> **EXERCISE DESCRIPTION**
From the records below, find each line with the string "title" and copy it.

> **PROVIDED DATA**
******

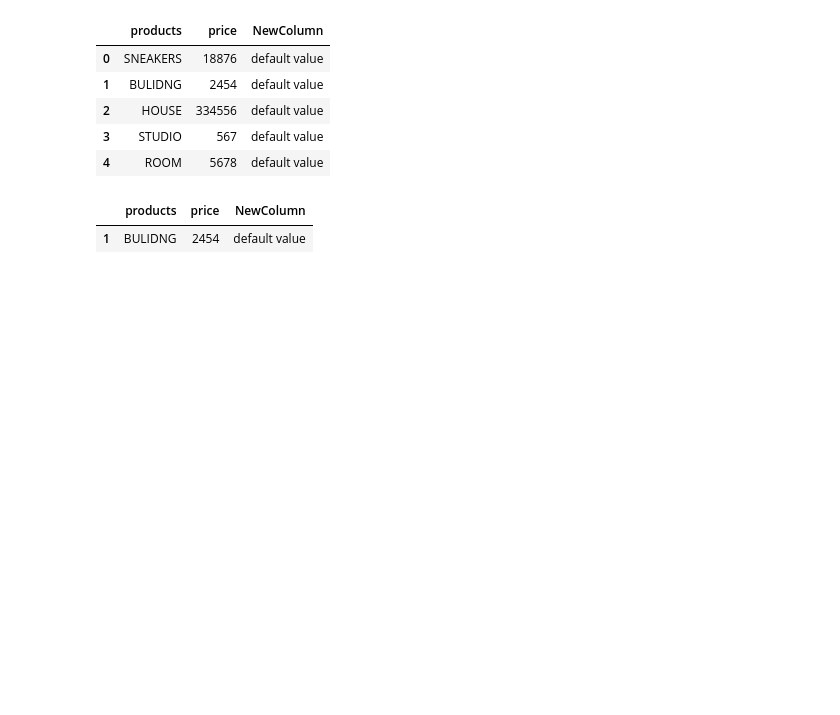
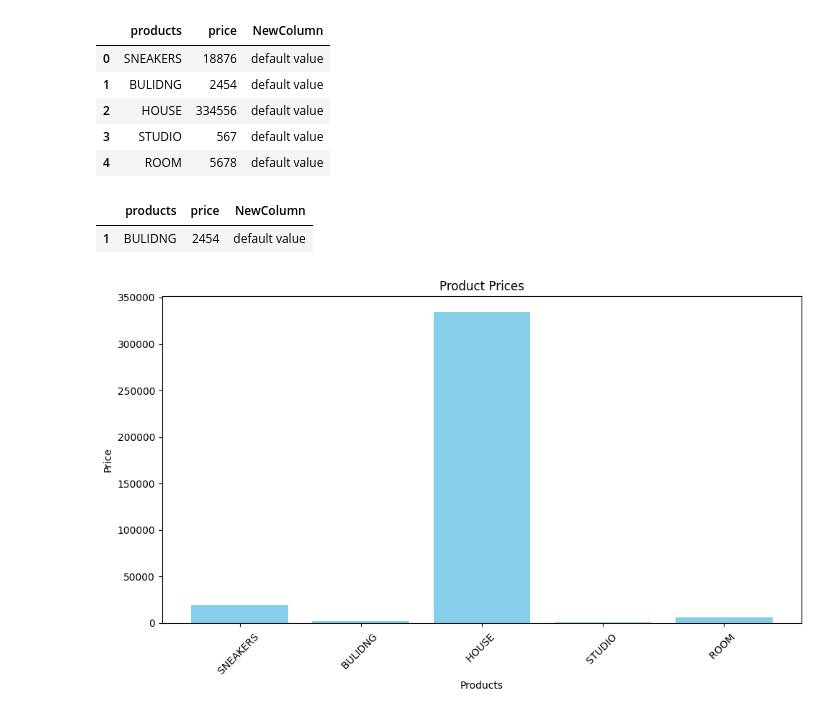
Before and after one commit to GO-LIVERY/python-test, a Jupyter notebook: code.ipynb, the cells around one changed output. Cells and saved outputs as stored; diff of their text form; code cells hidden in the pictures; blank space fills up the shorter version.

```diff
--- a/code.ipynb
+++ b/code.ipynb
@@ -38,3 +40,19 @@ filtered_df
 | 1 | BULIDNG | 2454 | default value |
 # %%
 df.to_excel('new.xlsx', index=False)
+# %%
+# Plotting a bar chart
+plt.figure(figsize=(10, 6))
+plt.bar(df['products '], df['price '], color='skyblue')
+
+# Add labels and title
+plt.xlabel('Products')
+plt.ylabel('Price')
+plt.title('Product Prices')
+plt.xticks(rotation=45)
+plt.tight_layout()
+
+# Show the plot
+plt.show()
+# %% [output]
+[figure, added]
```
Also changed, not shown: parts of 2 cells of this notebook, 1 other file.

******

> **ANSWER TO THE EXERCISE**
+# Add labels and title
+plt.title('Product Prices')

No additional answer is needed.